Moqtada al-Sadr urges Assad to quit
Shia Iraqi cleric condemns killing of 87 people in the suspected chemical attack in a rebel-held Syrian town
Sadr meeting with advisers in Baghdad’s green zone in 2016 (AFP)
raqi cleric Moqtada al-Sadr on Saturday called on Syrian President Bashar al-Assad to step down, also calling on Washington and Moscow to stop intervening in the conflict.
The Najaf-based cleric condemned the killing of 87 people, including 31 children, in a suspected chemical attack last week in a rebel-held Syrian town that has been widely blamed on Damascus.
“I would consider it fair for President Bashar al-Assad to resign and leave power, allowing the dear people of Syria to avoid the scourge of war and terrorist oppression,” he said in a statement.
The United States fired a barrage of 59 cruise missiles at Shayrat airbase in Syria early on Friday to push Damascus, despite its denials of responsibility.
Sadr, who fronted a militia that fought the US occupation of Iraq, also condemned the American missile strike, urging all foreign parties involved in the Syria conflict to pull out.
“I call on all sides to withdraw their military assets from Syria so that the Syrian people take things into their own hands. They are the only ones with the right to decide their fate — the alternative will turn Syria to rubble,” he said.
Several Iraqi Shia militias, some of them directly supported by Iran, are helping Assad’s camp in the Syria conflict by sending fighting units across the border.
Sadr, however, is seen as a nationalist. His forces have focused on protecting the holy sites and his drive against corruption and nepotism has drawn support from beyond his traditional base.
During 2005 and 2006 Sadr’s self-styled Mahdi army was involved in the sectarian killings which engulfed Baghdad. Hundreds of Sunnis were murdered by militias loyal to various Shia leaders. Hundreds of Shias were murdered in return.

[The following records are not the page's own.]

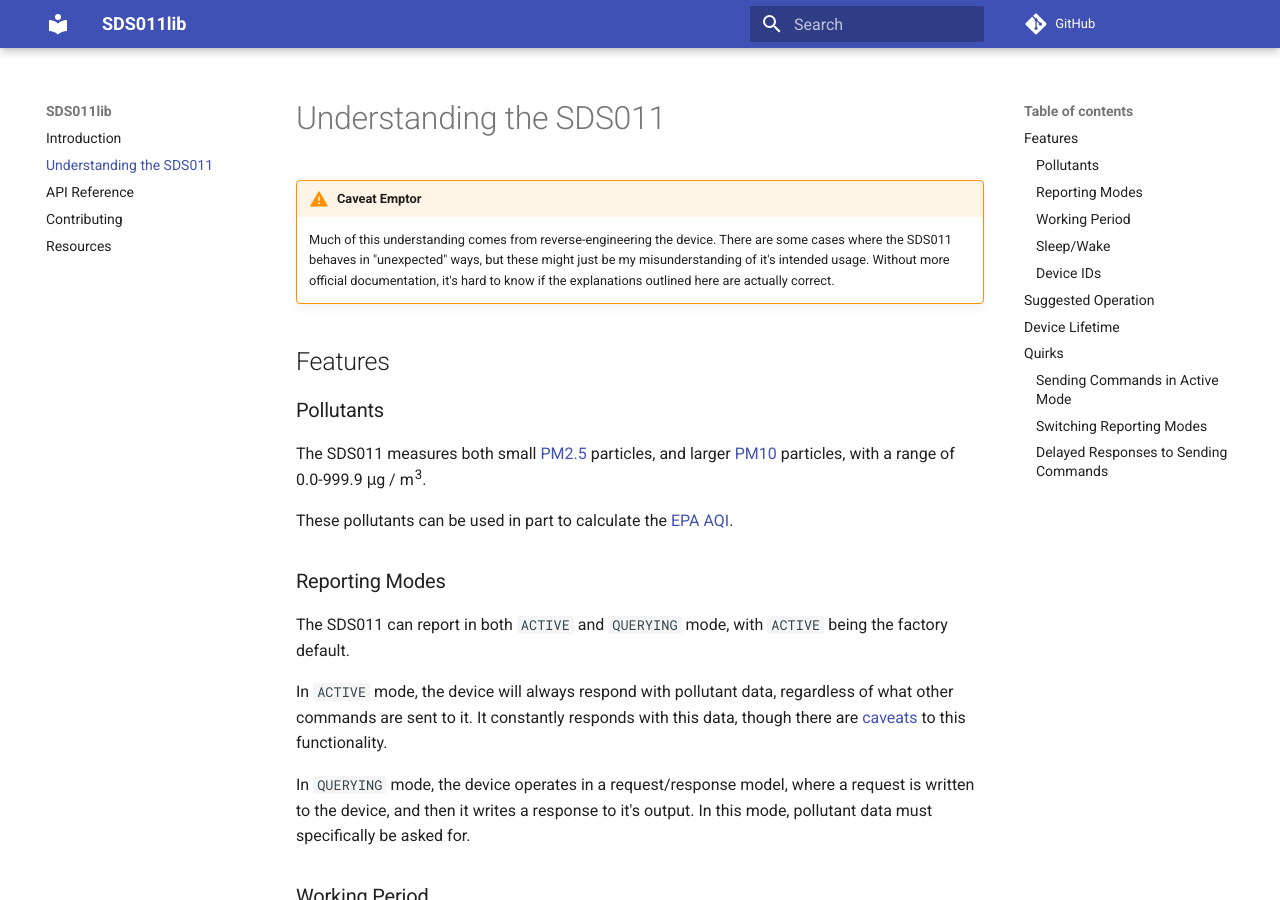
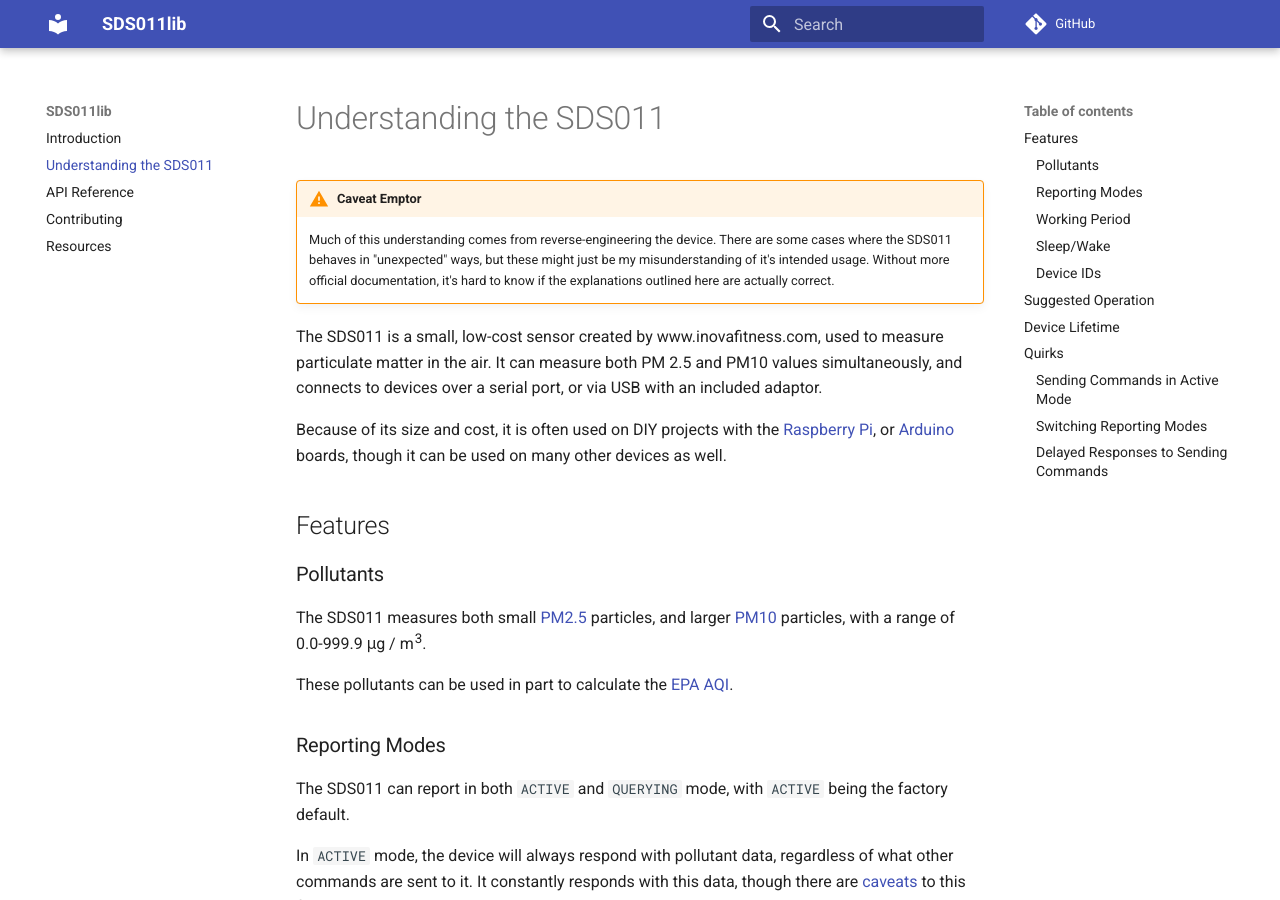
Before and after one commit to TimOrme/sds011lib, an MkDocs documentation site: the page built from docs/understanding.md, in a window 1280 px wide and 900 px high. Built offline with MkDocs 1.6.1 and Material for MkDocs 9.7.7, drawn with Linux system fonts in a browser that asks for light colours; comment, search, counter and statistics services are not loaded.

Commit message:
Add blurb about device

```diff
--- a/docs/understanding.md
+++ b/docs/understanding.md
@@ -5,6 +5,13 @@
     Much of this understanding comes from reverse-engineering the device.  There are some cases where the SDS011 behaves
     in "unexpected" ways, but these might just be my misunderstanding of it's intended usage.  Without more official
     documentation, it's hard to know if the explanations outlined here are actually correct.
+
+The SDS011 is a small, low-cost sensor created by www.inovafitness.com, used to measure particulate matter in the air.  It
+can measure both PM 2.5 and PM10 values simultaneously, and connects to devices over a serial port, or via USB with an
+included adaptor.
+
+Because of its size and cost, it is often used on DIY projects with the [Raspberry Pi](https://www.raspberrypi.org/),
+or [Arduino](https://www.arduino.cc/) boards, though it can be used on many other devices as well.
 
 ## Features
 
```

But last month Sadr told Middle East Eye that sectarian militias have no place in Iraq.
Speaking from his home in Najaf he told MEE that he favours urgent dialogue with Iraq’s Sunni politicians so as to prevent clashes sectarian clashes once the country no longer has a common enemy.
“I’m afraid that the defeat of Daesh [Islamic State] is only the start of a new phase. My proposal is inspired by fear of sectarian and ethnic conflict after Mosul’s liberation,” he said.
“I want to avoid this. I am very proud of Iraq’s diversity but my fear is that we may see a genocide of some ethnic or sectarian groups.”
The Iraqi government issued a statement in reaction to the events in Syria reflecting a difficult balancing act between its alliance with the United States and with Iran, a key backer of Assad.
The statement from Baghdad condemned the chemical attack, without naming Assad, calling instead for an international investigation to identify the perpetrator.
It also criticised “the hasty interventions” that followed the chemical attack, in an apparent reference to the US strikes.